Check each line of the data for "rgba", and copy the ones that have it.

Top of Task data

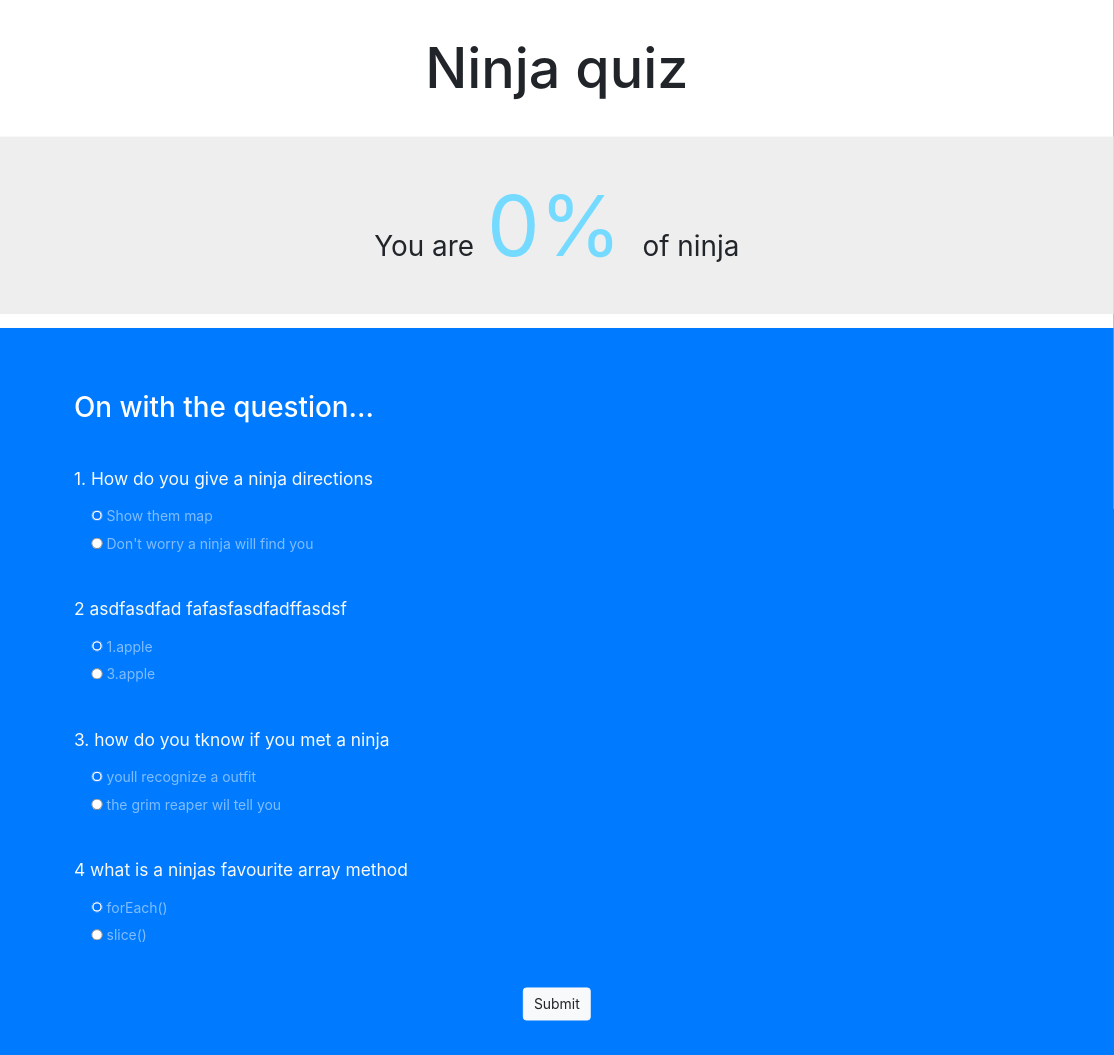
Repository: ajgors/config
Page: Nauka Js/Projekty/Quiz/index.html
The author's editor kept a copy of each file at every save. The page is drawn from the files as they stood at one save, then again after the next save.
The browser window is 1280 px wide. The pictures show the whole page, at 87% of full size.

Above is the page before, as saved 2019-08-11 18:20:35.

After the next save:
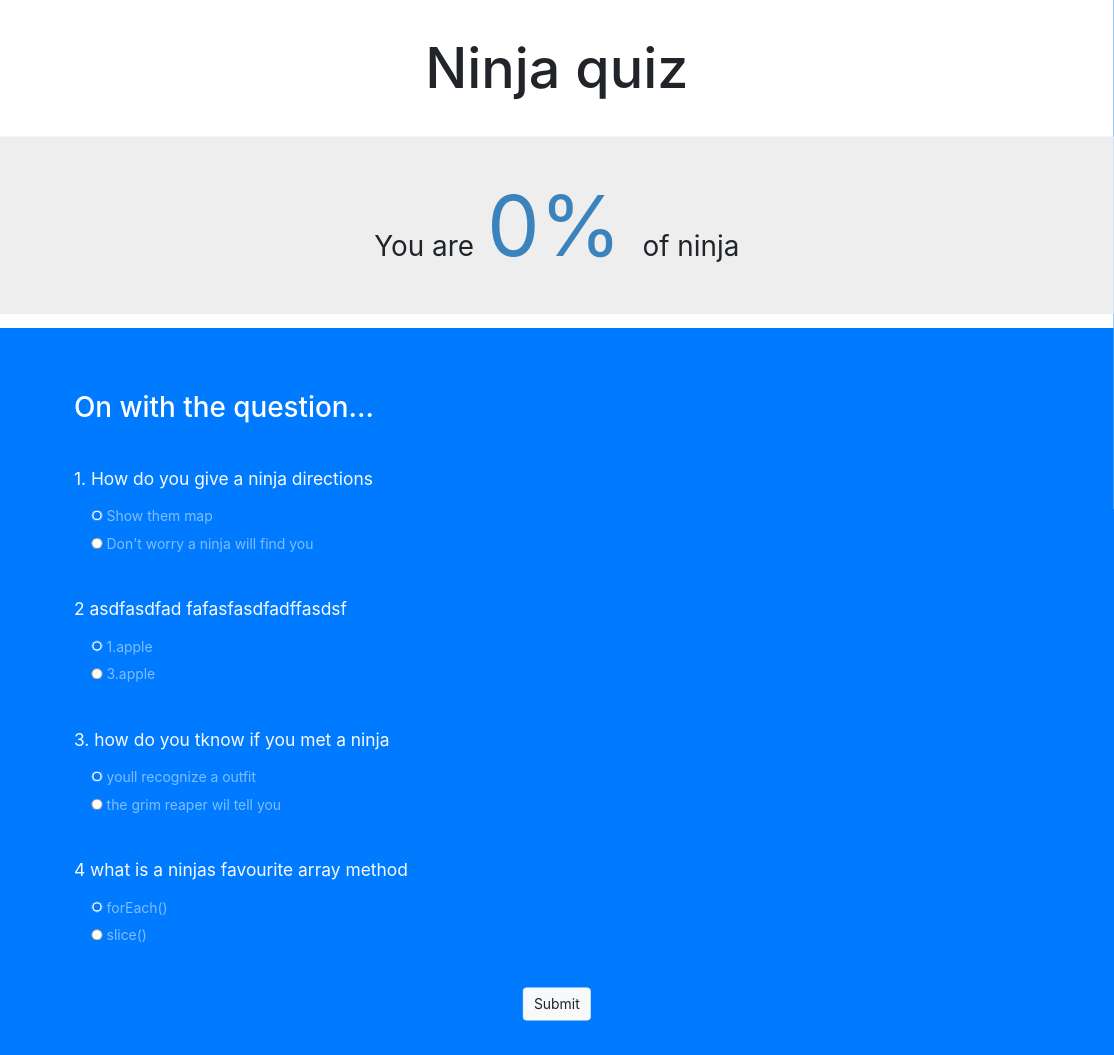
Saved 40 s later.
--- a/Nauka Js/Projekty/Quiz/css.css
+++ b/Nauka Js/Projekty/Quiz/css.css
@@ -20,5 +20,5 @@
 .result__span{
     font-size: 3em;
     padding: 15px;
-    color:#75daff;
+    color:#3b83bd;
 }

Bottom of Task data
Top of Task data

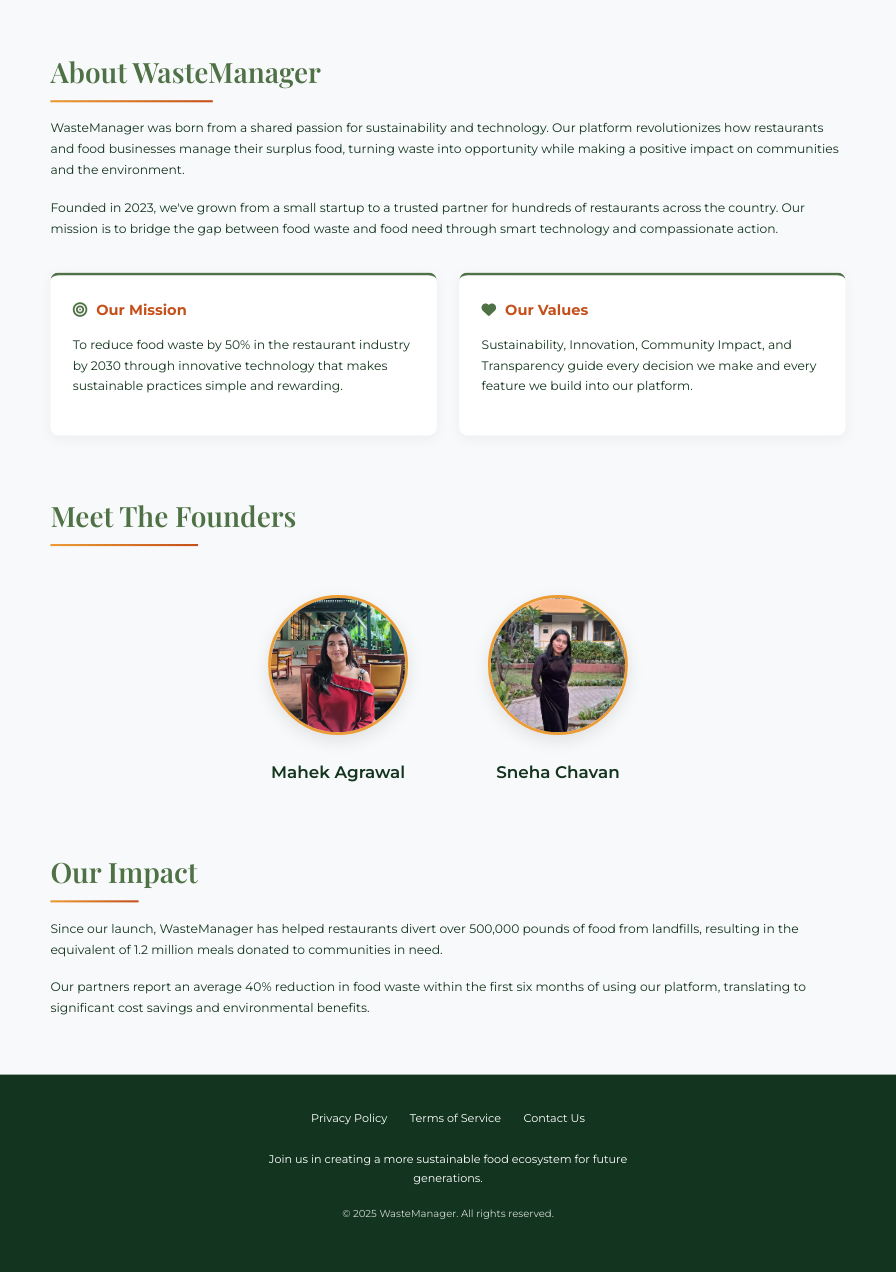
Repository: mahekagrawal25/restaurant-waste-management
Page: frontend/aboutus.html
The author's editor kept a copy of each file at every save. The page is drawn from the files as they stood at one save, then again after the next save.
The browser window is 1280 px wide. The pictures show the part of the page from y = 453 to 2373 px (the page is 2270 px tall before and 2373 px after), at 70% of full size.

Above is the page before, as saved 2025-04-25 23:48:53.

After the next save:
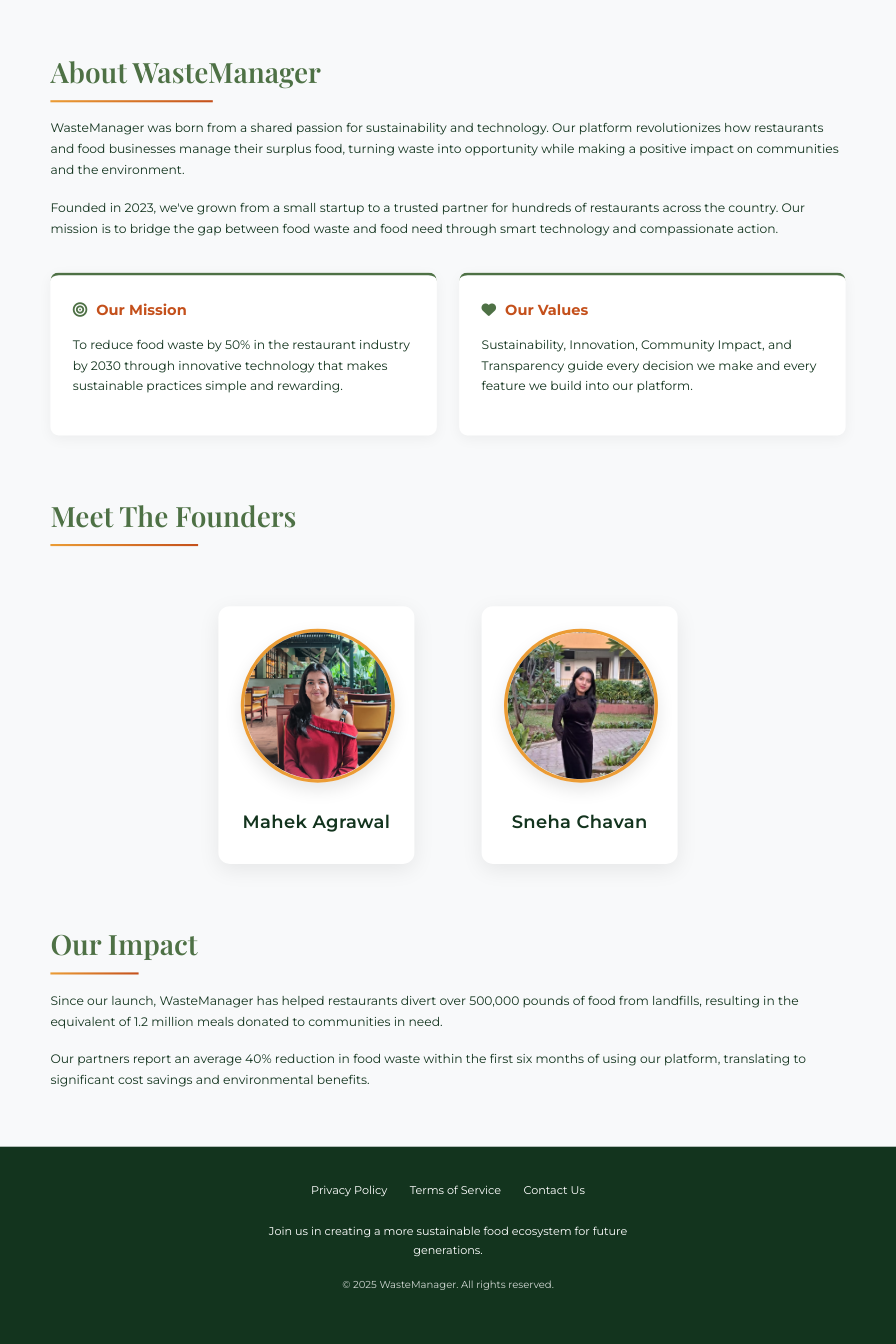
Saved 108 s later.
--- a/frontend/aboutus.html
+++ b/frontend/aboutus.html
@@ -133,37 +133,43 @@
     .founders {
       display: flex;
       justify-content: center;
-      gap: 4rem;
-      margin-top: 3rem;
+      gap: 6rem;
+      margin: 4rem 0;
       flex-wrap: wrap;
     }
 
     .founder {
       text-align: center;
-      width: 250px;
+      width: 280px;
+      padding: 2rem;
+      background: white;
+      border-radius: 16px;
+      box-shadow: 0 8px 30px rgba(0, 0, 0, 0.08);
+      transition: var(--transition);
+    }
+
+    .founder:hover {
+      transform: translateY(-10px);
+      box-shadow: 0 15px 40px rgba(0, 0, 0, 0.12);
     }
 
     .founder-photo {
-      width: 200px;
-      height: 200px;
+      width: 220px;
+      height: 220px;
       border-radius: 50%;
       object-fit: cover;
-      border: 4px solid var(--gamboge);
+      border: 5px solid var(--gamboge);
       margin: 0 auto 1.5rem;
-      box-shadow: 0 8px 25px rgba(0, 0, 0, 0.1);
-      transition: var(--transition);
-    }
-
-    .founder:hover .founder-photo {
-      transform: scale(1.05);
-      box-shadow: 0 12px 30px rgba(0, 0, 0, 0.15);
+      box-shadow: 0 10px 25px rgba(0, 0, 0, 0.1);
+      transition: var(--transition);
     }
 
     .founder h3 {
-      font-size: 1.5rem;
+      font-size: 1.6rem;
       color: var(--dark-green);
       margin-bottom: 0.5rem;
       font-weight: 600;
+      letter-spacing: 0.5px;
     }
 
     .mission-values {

Bottom of Task data

__Output for this task__:
+      box-shadow: 0 8px 30px rgba(0, 0, 0, 0.08);
+      box-shadow: 0 15px 40px rgba(0, 0, 0, 0.12);
-      box-shadow: 0 8px 25px rgba(0, 0, 0, 0.1);
-      box-shadow: 0 12px 30px rgba(0, 0, 0, 0.15);
+      box-shadow: 0 10px 25px rgba(0, 0, 0, 0.1);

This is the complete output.